Record levels of syphilis cases reported to HSE

The vast majority of cases of the sexually-transmitted disease were among men

The number of syphilis cases reported to the HSE has risen to record levels, driven by increases in the incidence of the sexually-transmitted disease among both men and women.

There were 398 cases of early infectious syphilis last year, a rise of 31 per cent since 2016, according to the HSE’s Health Protection Surveillance Centre (HPSC).

Already this year, there have been 408 cases of the disease up to the start of November, more than in the whole of 2017.

The vast majority of cases were among men (96 per cent) and men who have sex with men (MSM - 87 per cent).


The centre says the number of cases is the highest on record since enhanced surveillance of the disease began in 2000.

The increase was mostly in males, but researchers also noted a slight rise in female cases, in a trend mirrored in the UK and the US.

Four of the 16 women diagnosed with syphilis were pregnant; there was also one case of congenital syphilis in a male infant whose mother was visiting Ireland at the time of his birth. The boy was treated at birth and referred for follow-up upon return to his home country.

People with multiple syphilis reinfections may play an important role in the transmission of the disease, according to the HPSC, which says most of the reinfection cases involve people who are also HIV positive.

Meanwhile, the number of recorded cases of gonorrhoea also grew last year, by 15 per cent to 2,249. This represents a slowdown from 2016, when a 51 per cent increase was recorded.

Four out of every five cases were in males, and 60 per cent involved MSM where the mode of transmission of the disease was known. A slowdown in the increase of MSM cases is being attributed to outreach and education work in the gay community.

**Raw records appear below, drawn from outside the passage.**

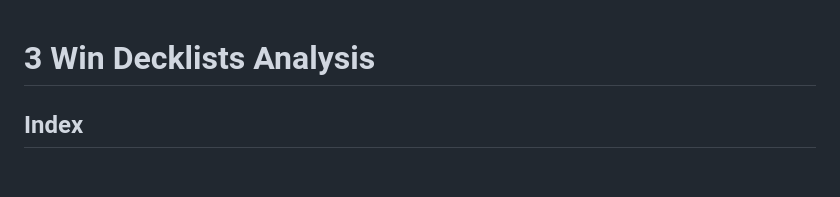
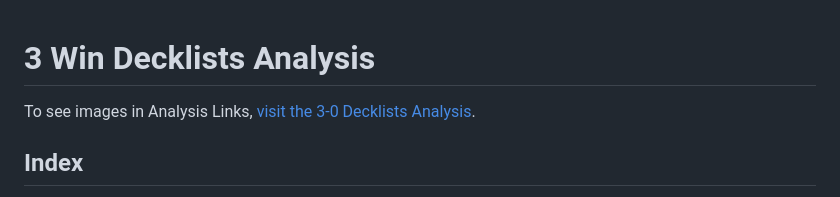
Before and after one commit to petr7410/fab-3-0-decklists-analysis, a Markdown page: README.md, the part around the change. Drawn GitHub-style; blank space fills up the shorter version.

Commit message:
Added link to web page into README

```diff
--- a/README.md
+++ b/README.md
@@ -1,4 +1,6 @@
 # 3 Win Decklists Analysis
+
+To see images in Analysis Links, [visit the 3-0 Decklists Analysis](https://petr7410.github.io/fab-3-0-decklists-analysis).
 
 ## Index
 
```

However, the overall figures mask a 71 per cent rise in cases in women, compared to just 7 per cent for male cases.

Globally, rising rates of gonorrhoea infection are causing concern because of the threat posed by untreatable forms of the disease.

The HPSC advises going for regular tests, using condoms, and reducing the number of sexual partners as the best ways to have safer sex.

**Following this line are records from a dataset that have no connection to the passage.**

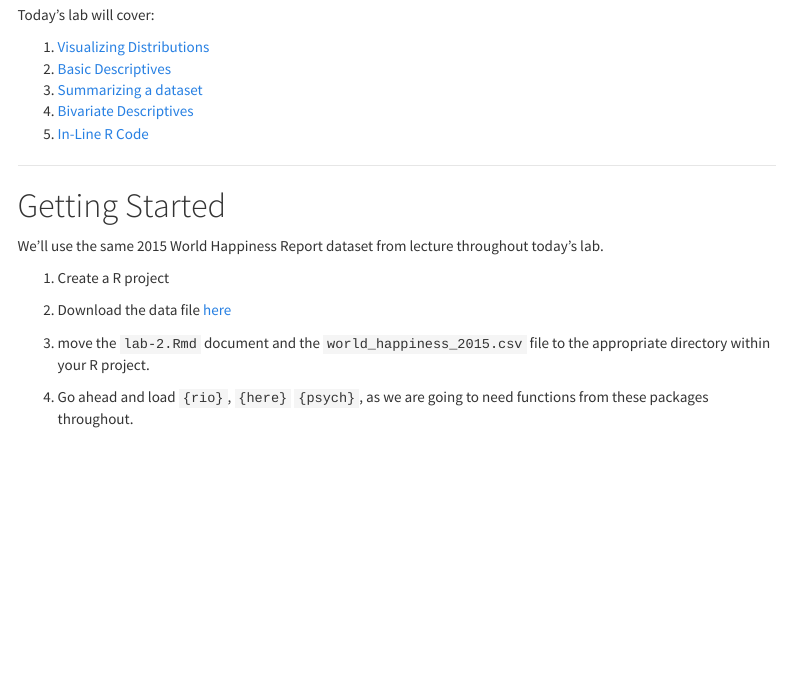
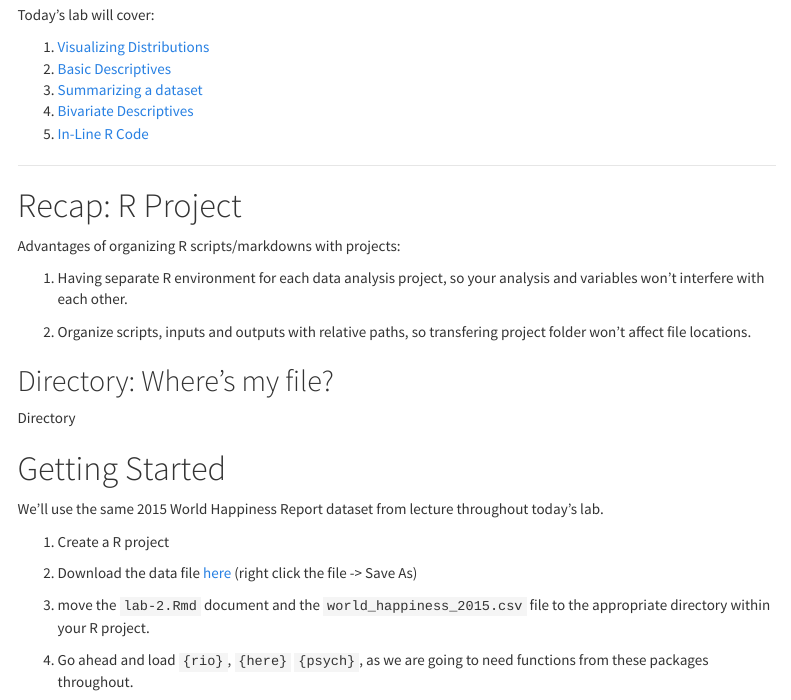
Before and after one commit to bernicecheung/PSY611_prep_2022, an R Markdown document (lab_scripts/lab-2_instructor.Rmd): the page in a window 1100 px wide, from 280 px down. Rendered offline with R 4.5, knitr and Pandoc, with nearby package versions; menus at the side of the page are left out.

Commit message:
add information about R directory

```diff
--- a/lab_scripts/lab-2_instructor.Rmd
+++ b/lab_scripts/lab-2_instructor.Rmd
@@ -40,6 +40,18 @@ Today's lab will cover:
 4. [In-Line R Code](#inline)
 
 ***
+# Recap: R Project
+
+Advantages of organizing R scripts/markdowns with projects:
+
+1. Having separate R environment for each data analysis project, so your analysis and variables won't interfere with each other.
+
+2. Organize scripts, inputs and outputs with relative paths, so transfering project folder won't affect file locations.
+
+## Directory: Where's my file?
+
+Directory
+
 
 # Getting Started
 
@@ -47,7 +59,7 @@ We'll use the same 2015 World Happiness Report dataset from lecture throughout t
 
 1. Create a R project
 
-2. Download the data file [here](https://github.com/uopsych/psy611/blob/master/labs/resources/lab2/world_happiness_2015.csv)
+2. Download the data file [here](https://github.com/uopsych/psy611/blob/master/labs/resources/lab2/world_happiness_2015.csv) (right click the file -> Save As)
 
 3. move the `lab-2.Rmd` document and the `world_happiness_2015.csv` file to the appropriate directory within your R project.
 
```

Paul Cullen

Paul Cullen

Paul Cullen is Health Editor of The Irish Times